Fertility rates are at their lowest, ultimately meaning Americans aren’t making enough babies for the population to replace itself, according to a new government report released Thursday.
The U.S. marked its seventh years in a row of declining fertility rates in 2017, which dropped to 1,765.5 births per 1,000 women, according to the Centers for Disease Control and Prevention.
That’s about 16 percent below the number needed — 2,100 births per 1,000 women — for the population to reduce itself, according to U.S. News & World Report.
The 2017 statistics are down from:
- 1,820.5 in 2016
- 1,843.5 in 2015, and
- 1,862.5 in 2014
The annual CDC report broke down the number of births per state and race.
South Dakota and Utah had rates above the number needed for a stable population, while the District of Columbia had the lowest.
Hispanics had the most babies in 2017 — 2,006.5 per 1,000 women — while white women had the fewest at a rate of 1,666.5.

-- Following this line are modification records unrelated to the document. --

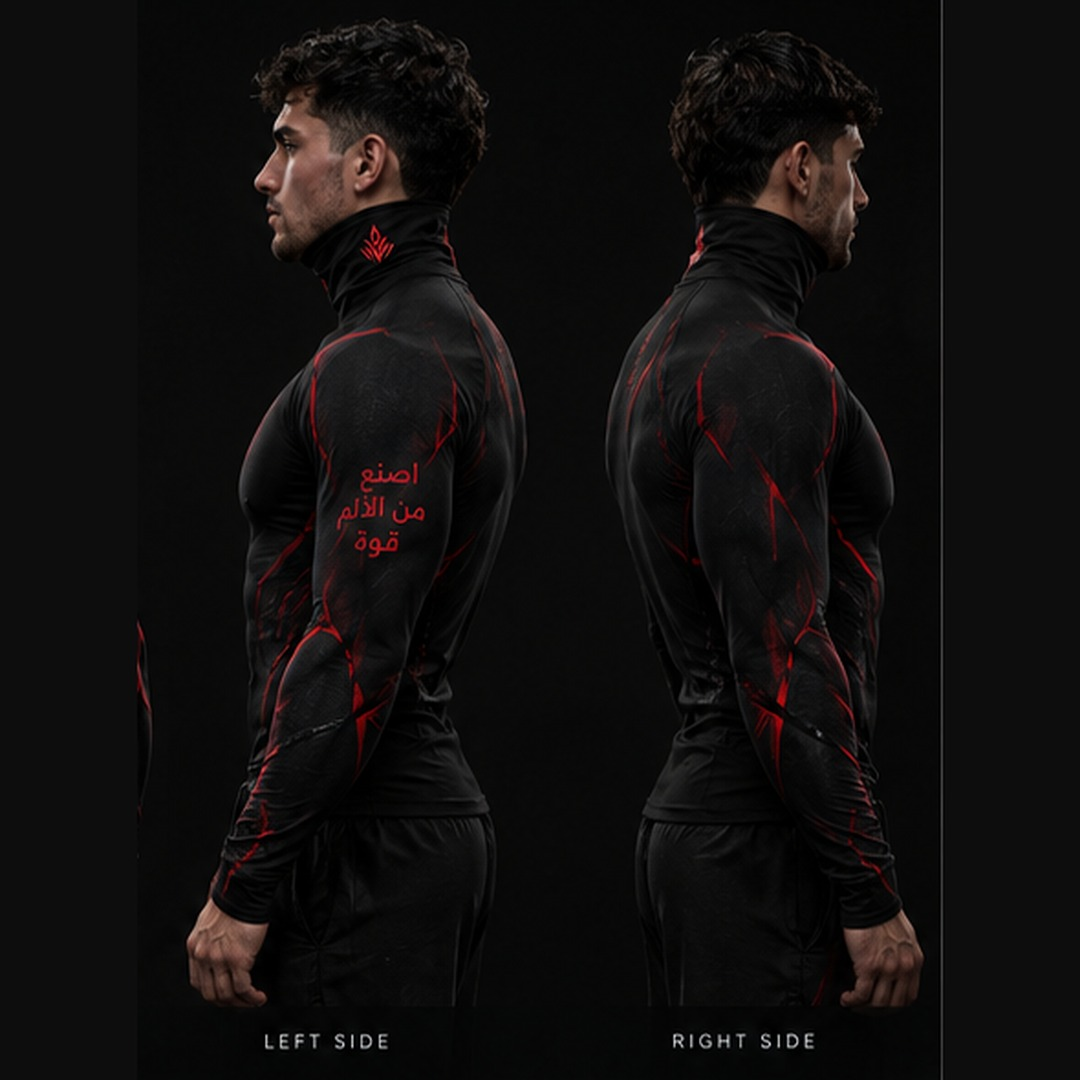
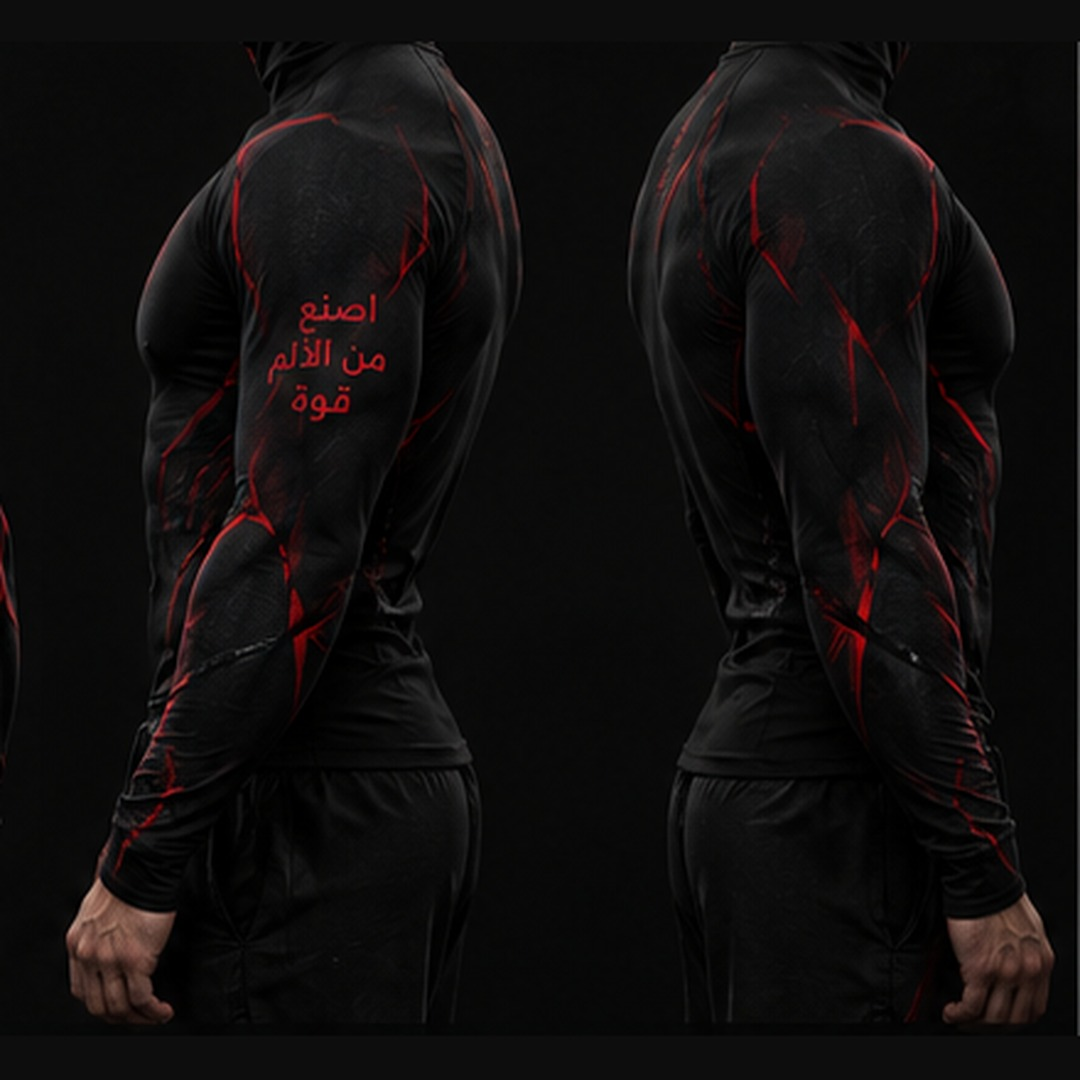
Store photos: crop out faces, shirt-only main image
Claude-Session: https://claude.ai/code/session_01SRhB9fou4jcEHYnkuQ9WEG

diff --git a/store/index.html b/store/index.html
@@ -1,8 +1,7 @@
 <!doctype html><html lang="ar" dir="rtl"><head><meta charset="utf-8"><meta name="viewport" content="width=device-width,initial-scale=1"><title>تصاور المتجر · VAYNORA</title>
 <style>body{margin:0;background:#0D0D0D;color:#F4F1EC;font-family:system-ui,sans-serif;padding:16px}h1{font-size:20px;border-top:3px solid #8E1D20;padding-top:12px}p{color:#bbb}img{width:100%;border-radius:10px;margin:8px 0 4px}small{display:block;margin-bottom:18px;color:#C81E1E}</style></head>
 <body><h1>تصاور منتوج الكومبريسيون</h1><p>اضغط مطوّل على كل تصويرة ← Enregistrer dans Photos. بالترتيب: 1 الأولى هي الرئيسية.</p>
-<img src="p1-front.jpg"><small>1 · القدّام (الرئيسية)</small>
-<img src="p2-back.jpg"><small>2 · الظهر</small>
-<img src="p3-sides.jpg"><small>3 · الجنب</small>
-<img src="p5-full.jpg"><small>4 · اللوحة الكاملة</small>
-</body></html>
+<img src="p4-shirt.jpg?v=2"><small>1 · المريول وحدو (الرئيسية)</small>
+<img src="p1-front.jpg?v=2"><small>2 · القدّام</small>
+<img src="p2-back.jpg?v=2"><small>3 · الظهر</small>
+<img src="p3-sides.jpg?v=2"><small>4 · الجنب</small>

The report does not give specific reasons behind the decreasing birth rates, but experts say a combination of economic changes, access to contraception, and better sex education may have led to the drop in babies born to teen moms.